WORK INSTRUCTIONS -
Each line of the data that includes the string "listing" is to be copied out.

Dataset entries -
┄┄┄┄┄┄┄┄┄┄┄┄┄┄┄┄┄┄┄┄

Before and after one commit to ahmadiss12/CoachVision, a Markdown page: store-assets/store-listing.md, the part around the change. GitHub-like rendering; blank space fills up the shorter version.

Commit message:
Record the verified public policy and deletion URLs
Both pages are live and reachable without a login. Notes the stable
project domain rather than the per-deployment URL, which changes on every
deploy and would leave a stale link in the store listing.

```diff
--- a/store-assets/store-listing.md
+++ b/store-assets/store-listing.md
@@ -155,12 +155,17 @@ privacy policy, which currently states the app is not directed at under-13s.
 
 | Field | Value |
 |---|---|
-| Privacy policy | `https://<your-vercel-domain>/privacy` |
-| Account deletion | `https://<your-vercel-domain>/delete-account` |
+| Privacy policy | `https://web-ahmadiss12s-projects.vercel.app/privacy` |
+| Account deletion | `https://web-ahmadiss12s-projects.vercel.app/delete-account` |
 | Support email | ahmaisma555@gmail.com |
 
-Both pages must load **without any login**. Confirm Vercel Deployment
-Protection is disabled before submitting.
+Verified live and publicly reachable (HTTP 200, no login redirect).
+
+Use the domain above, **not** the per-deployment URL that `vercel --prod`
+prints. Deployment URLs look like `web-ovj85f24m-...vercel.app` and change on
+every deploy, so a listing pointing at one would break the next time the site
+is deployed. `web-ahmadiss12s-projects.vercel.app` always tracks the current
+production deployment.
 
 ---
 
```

┄┄┄┄┄┄┄┄┄┄┄┄┄┄┄┄┄┄┄┄

EXERCISE SOLUTION -
Before and after one commit to ahmadiss12/CoachVision, a Markdown page: store-assets/store-listing.md, the part around the change. GitHub-like rendering; blank space fills up the shorter version.
deploy and would leave a stale link in the store listing.
--- a/store-assets/store-listing.md
+++ b/store-assets/store-listing.md
+every deploy, so a listing pointing at one would break the next time the site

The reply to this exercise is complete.